Viktor (Tom Hanks) plans to visit New York. When he lands in JFK airport, officials tell him that he visa has been cancelled. Apparently, during the time he was flying to the US, his country Krokozia was in the middle of a political coup. The President and other leaders had been murdered by rebel forces. There was a new government in place and all travelling rights had been suspended by this new government. The US could not let Viktor into New York until his country was reclassified - and a Visa reissued.
Since Viktor wasn't eligible for any refugee status or hadn't a committed a crime the airport officials couldn't send him home nor let him into New York. He was classified as "unacceptable" and had to stay in the international transit area. He was given food vouchers, but he lost them. He had no food. His English was poor too, so no one really helped him. He studied the airport system and found that if he returned push carts, he would get quarters out of the machine. He was able to feed himself for a while, but then the airport official hired some guy to return all the carts. The airport official was inline for a promotion and didn't want Viktor in his airport during inspection. He told Viktor the times when the guards would be off duty in hopes that Viktor would make a run for the door into New York. He could then call the police and Viktor would no longer be his problem.
Viktor stayed and made a few friends with all the airport staff and the people working in the stores. He lived in the airport for 9 months almost and met Catherine Zeta Jones, a airline stewardess. During those 9 months, Viktor managed to find a construction job with contractors building a new wing to JFK. He and Catherine Zeta Jones went on a few dates, but Catherine had a boyfriend. The boyfriend was married but they were both on and off.
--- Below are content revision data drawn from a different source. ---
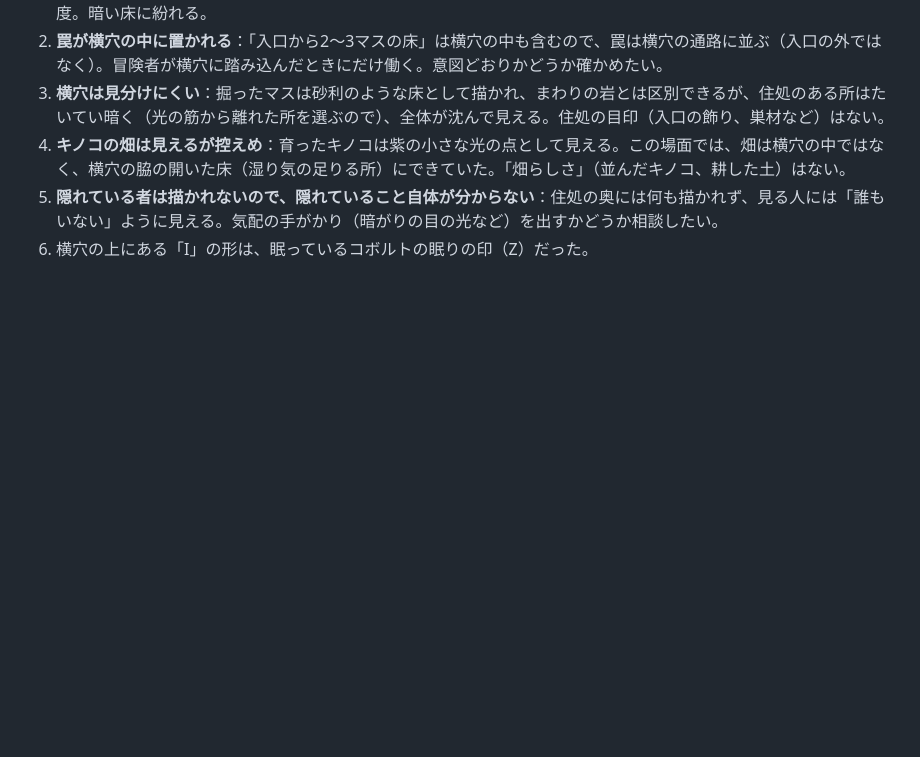
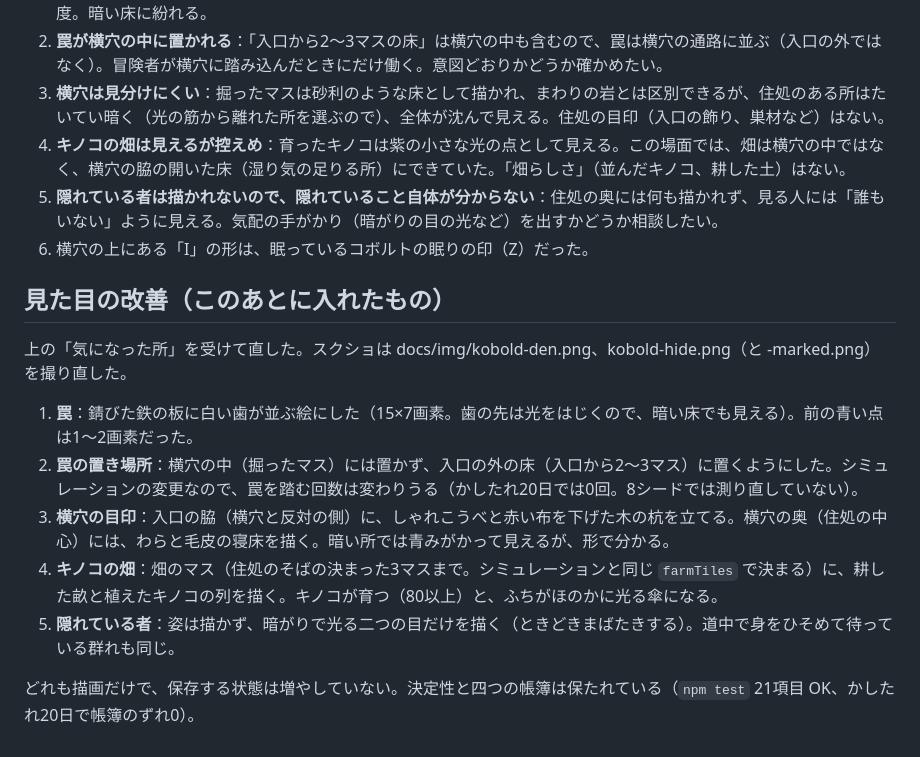
Before and after one commit to sano-suguru/moss-and-gold, a Markdown page: docs/settling-20261104.md, the part around the change. GitHub-like rendering; blank space fills up the shorter version.

```diff
--- a/docs/settling-20261104.md
+++ b/docs/settling-20261104.md
@@ -78,3 +78,15 @@
 4. **キノコの畑は見えるが控えめ**：育ったキノコは紫の小さな光の点として見える。この場面では、畑は横穴の中ではなく、横穴の脇の開いた床（湿り気の足りる所）にできていた。「畑らしさ」（並んだキノコ、耕した土）はない。
 5. **隠れている者は描かれないので、隠れていること自体が分からない**：住処の奥には何も描かれず、見る人には「誰もいない」ように見える。気配の手がかり（暗がりの目の光など）を出すかどうか相談したい。
 6. 横穴の上にある「I」の形は、眠っているコボルトの眠りの印（Z）だった。
+
+## 見た目の改善（このあとに入れたもの）
+
+上の「気になった所」を受けて直した。スクショは docs/img/kobold-den.png、kobold-hide.png（と -marked.png）を撮り直した。
+
+1. **罠**：錆びた鉄の板に白い歯が並ぶ絵にした（15×7画素。歯の先は光をはじくので、暗い床でも見える）。前の青い点は1〜2画素だった。
+2. **罠の置き場所**：横穴の中（掘ったマス）には置かず、入口の外の床（入口から2〜3マス）に置くようにした。シミュレーションの変更なので、罠を踏む回数は変わりうる（かしたれ20日では0回。8シードでは測り直していない）。
+3. **横穴の目印**：入口の脇（横穴と反対の側）に、しゃれこうべと赤い布を下げた木の杭を立てる。横穴の奥（住処の中心）には、わらと毛皮の寝床を描く。暗い所では青みがかって見えるが、形で分かる。
+4. **キノコの畑**：畑のマス（住処のそばの決まった3マスまで。シミュレーションと同じ `farmTiles` で決まる）に、耕した畝と植えたキノコの列を描く。キノコが育つ（80以上）と、ふちがほのかに光る傘になる。
+5. **隠れている者**：姿は描かず、暗がりで光る二つの目だけを描く（ときどきまばたきする）。道中で身をひそめて待っている群れも同じ。
+
+どれも描画だけで、保存する状態は増やしていない。決定性と四つの帳簿は保たれている（`npm test` 21項目 OK、かしたれ20日で帳簿のずれ0）。
```
Also changed, not shown: CLAUDE.md (+1 -1 lines), README.md (+2 -0 lines), docs/img/kobold-den-marked.png, docs/img/kobold-den.png, docs/img/kobold-hide-marked.png, docs/img/kobold-hide.png, 3 other files.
Viktor always had a can of peanuts with him. The airport official was curious to see if he was smuggling something illegal. They sought the help of Zeta-Jones and found out the it held signed business/name cards. In 1945, his father had meet a bunch of people at some sort of gathering. In the next 40 years, he wrote letters to all these different people to have them sign a name card and sent it to him. Before he died he had collected all but one.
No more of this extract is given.